Start of RECORDED INFORMATION

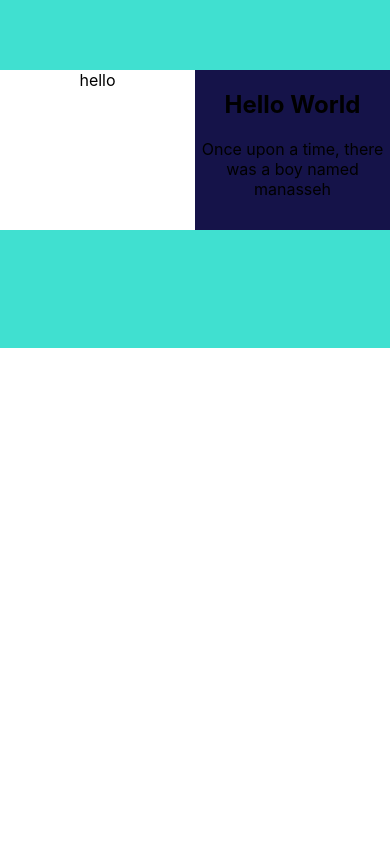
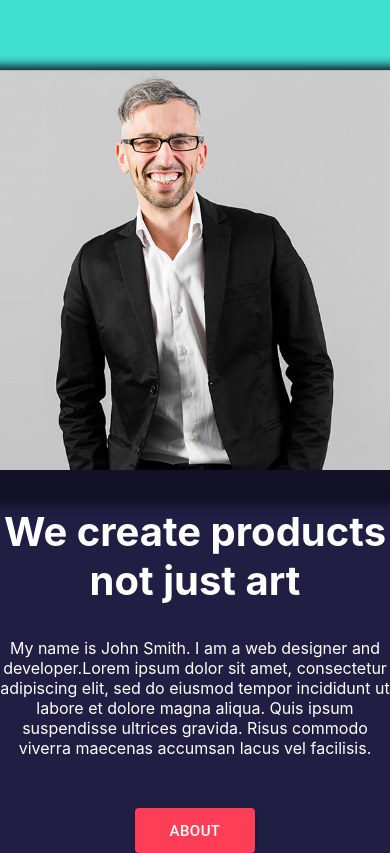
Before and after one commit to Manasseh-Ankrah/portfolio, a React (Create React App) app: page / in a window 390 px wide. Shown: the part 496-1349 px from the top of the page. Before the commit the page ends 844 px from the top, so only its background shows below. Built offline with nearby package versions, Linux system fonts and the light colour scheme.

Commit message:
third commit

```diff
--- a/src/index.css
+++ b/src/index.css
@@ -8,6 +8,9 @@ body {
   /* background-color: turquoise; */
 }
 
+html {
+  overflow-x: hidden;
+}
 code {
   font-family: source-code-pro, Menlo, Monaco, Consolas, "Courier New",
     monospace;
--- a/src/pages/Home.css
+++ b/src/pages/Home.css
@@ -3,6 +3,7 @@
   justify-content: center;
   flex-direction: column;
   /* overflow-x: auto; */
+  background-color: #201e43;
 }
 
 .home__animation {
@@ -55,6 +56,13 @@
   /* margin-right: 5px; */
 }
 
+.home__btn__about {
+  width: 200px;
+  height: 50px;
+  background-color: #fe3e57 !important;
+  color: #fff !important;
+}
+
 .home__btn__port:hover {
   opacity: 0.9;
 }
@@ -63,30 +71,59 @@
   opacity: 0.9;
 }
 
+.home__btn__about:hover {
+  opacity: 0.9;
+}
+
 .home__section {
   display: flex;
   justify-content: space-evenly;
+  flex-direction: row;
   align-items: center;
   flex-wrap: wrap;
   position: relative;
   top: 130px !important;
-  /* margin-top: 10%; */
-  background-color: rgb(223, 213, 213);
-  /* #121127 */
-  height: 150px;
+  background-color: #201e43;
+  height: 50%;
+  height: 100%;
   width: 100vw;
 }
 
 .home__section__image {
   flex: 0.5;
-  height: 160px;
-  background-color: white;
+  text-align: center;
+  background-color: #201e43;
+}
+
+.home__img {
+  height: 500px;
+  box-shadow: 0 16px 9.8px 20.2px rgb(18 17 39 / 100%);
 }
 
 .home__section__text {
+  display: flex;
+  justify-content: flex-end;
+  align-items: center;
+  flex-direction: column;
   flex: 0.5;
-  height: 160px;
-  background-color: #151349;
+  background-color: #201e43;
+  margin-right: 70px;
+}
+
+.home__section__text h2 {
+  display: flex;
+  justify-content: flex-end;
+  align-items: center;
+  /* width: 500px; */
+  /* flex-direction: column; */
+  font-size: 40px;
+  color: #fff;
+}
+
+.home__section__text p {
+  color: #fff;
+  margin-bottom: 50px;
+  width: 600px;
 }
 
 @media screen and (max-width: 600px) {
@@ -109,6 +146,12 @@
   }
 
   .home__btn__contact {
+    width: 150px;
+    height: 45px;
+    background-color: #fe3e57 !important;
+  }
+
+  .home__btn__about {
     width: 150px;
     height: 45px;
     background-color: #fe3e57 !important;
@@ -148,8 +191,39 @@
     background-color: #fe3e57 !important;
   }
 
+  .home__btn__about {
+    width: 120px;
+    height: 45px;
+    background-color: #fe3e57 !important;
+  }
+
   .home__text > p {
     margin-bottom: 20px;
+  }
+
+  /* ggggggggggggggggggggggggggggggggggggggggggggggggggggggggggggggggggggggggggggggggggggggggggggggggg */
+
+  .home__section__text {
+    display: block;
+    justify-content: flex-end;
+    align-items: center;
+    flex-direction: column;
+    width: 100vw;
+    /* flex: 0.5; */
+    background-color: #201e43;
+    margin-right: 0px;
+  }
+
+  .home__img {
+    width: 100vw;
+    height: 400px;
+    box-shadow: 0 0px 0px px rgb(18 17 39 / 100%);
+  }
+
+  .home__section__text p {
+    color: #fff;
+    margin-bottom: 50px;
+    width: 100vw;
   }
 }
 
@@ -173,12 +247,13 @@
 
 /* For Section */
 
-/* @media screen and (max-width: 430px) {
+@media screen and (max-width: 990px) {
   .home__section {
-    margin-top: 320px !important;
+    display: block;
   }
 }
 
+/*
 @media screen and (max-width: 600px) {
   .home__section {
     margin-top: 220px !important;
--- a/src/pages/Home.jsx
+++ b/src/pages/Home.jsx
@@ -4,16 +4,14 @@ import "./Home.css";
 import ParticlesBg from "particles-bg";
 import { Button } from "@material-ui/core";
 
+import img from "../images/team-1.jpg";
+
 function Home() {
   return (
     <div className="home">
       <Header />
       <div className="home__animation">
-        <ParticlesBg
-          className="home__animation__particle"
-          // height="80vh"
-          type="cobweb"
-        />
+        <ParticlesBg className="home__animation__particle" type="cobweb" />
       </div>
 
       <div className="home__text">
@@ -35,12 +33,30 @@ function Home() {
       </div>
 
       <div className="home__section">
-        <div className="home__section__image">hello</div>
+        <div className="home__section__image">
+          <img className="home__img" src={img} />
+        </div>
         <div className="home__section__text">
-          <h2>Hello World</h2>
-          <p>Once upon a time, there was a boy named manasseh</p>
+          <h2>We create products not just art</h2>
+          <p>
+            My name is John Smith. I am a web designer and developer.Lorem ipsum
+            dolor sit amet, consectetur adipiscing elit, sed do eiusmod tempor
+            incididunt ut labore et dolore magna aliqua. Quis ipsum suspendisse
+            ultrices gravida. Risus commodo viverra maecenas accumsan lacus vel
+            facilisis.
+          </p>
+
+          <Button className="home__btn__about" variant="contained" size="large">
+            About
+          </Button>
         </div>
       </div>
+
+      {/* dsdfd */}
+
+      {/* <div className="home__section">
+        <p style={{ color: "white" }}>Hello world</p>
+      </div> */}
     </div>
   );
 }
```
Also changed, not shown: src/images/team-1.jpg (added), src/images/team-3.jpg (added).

End of RECORDED INFORMATION
Start of RECORDED INFORMATION

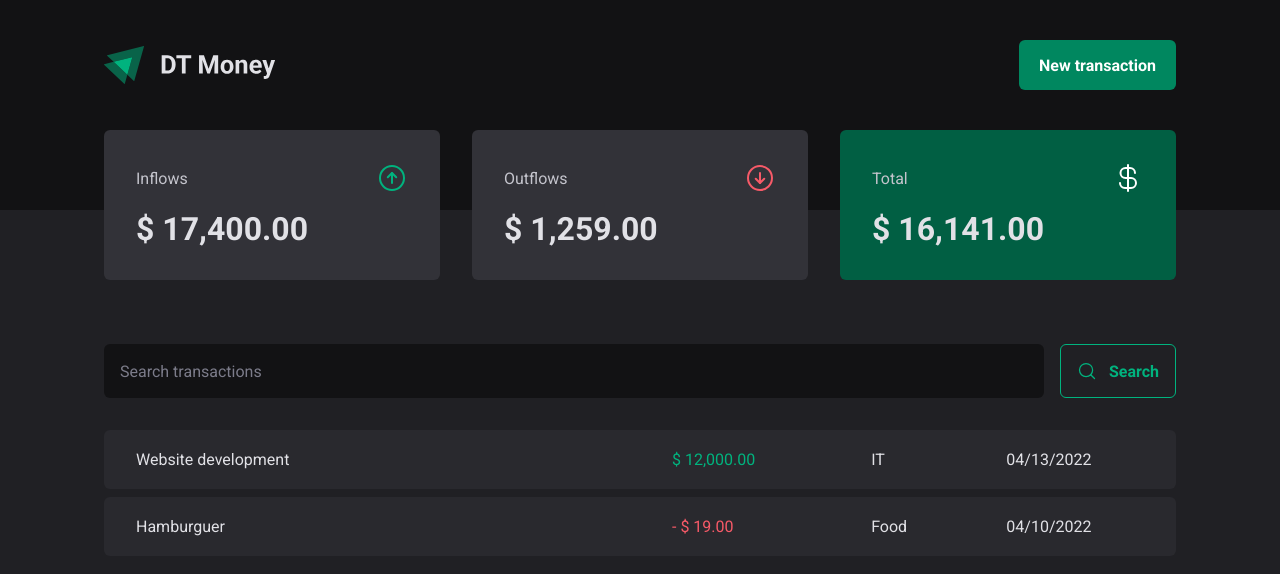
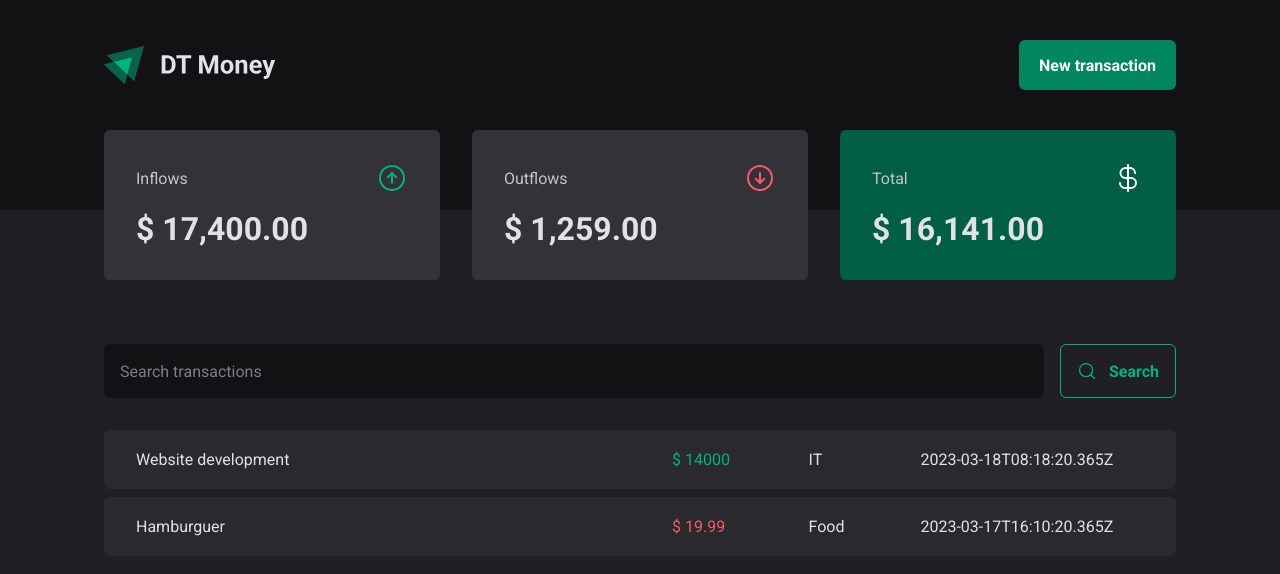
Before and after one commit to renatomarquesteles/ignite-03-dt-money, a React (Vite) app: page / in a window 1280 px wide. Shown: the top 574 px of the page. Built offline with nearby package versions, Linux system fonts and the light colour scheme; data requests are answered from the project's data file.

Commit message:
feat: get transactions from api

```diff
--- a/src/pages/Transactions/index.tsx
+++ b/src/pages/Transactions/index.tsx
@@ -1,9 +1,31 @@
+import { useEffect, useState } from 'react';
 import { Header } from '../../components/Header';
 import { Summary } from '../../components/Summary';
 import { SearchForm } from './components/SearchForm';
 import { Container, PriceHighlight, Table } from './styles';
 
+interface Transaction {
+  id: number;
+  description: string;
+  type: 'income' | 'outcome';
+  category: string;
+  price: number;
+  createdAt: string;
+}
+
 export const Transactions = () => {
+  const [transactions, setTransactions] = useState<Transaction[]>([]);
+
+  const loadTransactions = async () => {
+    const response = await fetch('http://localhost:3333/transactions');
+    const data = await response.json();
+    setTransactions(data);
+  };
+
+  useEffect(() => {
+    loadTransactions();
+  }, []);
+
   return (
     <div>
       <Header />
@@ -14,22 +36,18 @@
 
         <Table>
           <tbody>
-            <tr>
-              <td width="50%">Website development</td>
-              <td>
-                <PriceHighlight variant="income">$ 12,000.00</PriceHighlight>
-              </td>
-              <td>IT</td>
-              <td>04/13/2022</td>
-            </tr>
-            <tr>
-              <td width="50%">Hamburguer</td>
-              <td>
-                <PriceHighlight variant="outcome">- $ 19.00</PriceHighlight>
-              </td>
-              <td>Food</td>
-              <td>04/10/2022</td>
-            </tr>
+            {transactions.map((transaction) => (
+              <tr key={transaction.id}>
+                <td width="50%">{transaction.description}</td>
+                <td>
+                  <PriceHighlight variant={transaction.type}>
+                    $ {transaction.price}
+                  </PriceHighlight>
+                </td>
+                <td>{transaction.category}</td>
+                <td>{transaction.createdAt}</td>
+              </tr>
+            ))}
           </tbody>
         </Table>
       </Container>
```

End of RECORDED INFORMATION

TASK TO CARRY OUT: Your answer should hold every line of the entries that contains the string "Table".

SOLUTION TO THIS PROBLEM:
 import { Container, PriceHighlight, Table } from './styles';
         <Table>
         </Table>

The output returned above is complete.